Exercise:
All the data beneath this line is to be reproduced exactly.

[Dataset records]
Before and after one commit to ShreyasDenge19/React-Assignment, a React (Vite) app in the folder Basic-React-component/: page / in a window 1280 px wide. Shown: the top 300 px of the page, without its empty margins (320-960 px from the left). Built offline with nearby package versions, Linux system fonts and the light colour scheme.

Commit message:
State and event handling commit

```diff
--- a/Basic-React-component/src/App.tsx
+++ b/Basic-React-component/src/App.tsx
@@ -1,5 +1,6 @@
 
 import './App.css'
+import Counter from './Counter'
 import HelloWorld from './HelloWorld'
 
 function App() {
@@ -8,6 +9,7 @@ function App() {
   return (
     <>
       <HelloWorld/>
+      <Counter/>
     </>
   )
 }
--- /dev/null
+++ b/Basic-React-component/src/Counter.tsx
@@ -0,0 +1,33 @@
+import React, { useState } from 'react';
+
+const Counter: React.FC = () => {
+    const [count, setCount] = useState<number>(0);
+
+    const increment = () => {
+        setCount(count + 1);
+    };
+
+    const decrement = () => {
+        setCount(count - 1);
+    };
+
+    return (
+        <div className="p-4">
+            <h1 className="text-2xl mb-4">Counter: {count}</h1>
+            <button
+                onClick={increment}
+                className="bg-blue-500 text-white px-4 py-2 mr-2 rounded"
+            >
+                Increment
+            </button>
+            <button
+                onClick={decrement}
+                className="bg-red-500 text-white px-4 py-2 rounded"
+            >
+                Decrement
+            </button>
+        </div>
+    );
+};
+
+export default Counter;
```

Exercise response:
Before and after one commit to ShreyasDenge19/React-Assignment, a React (Vite) app in the folder Basic-React-component/: page / in a window 1280 px wide. Shown: the top 300 px of the page, without its empty margins (320-960 px from the left). Built offline with nearby package versions, Linux system fonts and the light colour scheme.

Commit message:
State and event handling commit

```diff
--- a/Basic-React-component/src/App.tsx
+++ b/Basic-React-component/src/App.tsx
@@ -1,5 +1,6 @@
 
 import './App.css'
+import Counter from './Counter'
 import HelloWorld from './HelloWorld'
 
 function App() {
@@ -8,6 +9,7 @@ function App() {
   return (
     <>
       <HelloWorld/>
+      <Counter/>
     </>
   )
 }
--- /dev/null
+++ b/Basic-React-component/src/Counter.tsx
@@ -0,0 +1,33 @@
+import React, { useState } from 'react';
+
+const Counter: React.FC = () => {
+    const [count, setCount] = useState<number>(0);
+
+    const increment = () => {
+        setCount(count + 1);
+    };
+
+    const decrement = () => {
+        setCount(count - 1);
+    };
+
+    return (
+        <div className="p-4">
+            <h1 className="text-2xl mb-4">Counter: {count}</h1>
+            <button
+                onClick={increment}
+                className="bg-blue-500 text-white px-4 py-2 mr-2 rounded"
+            >
+                Increment
+            </button>
+            <button
+                onClick={decrement}
+                className="bg-red-500 text-white px-4 py-2 rounded"
+            >
+                Decrement
+            </button>
+        </div>
+    );
+};
+
+export default Counter;
```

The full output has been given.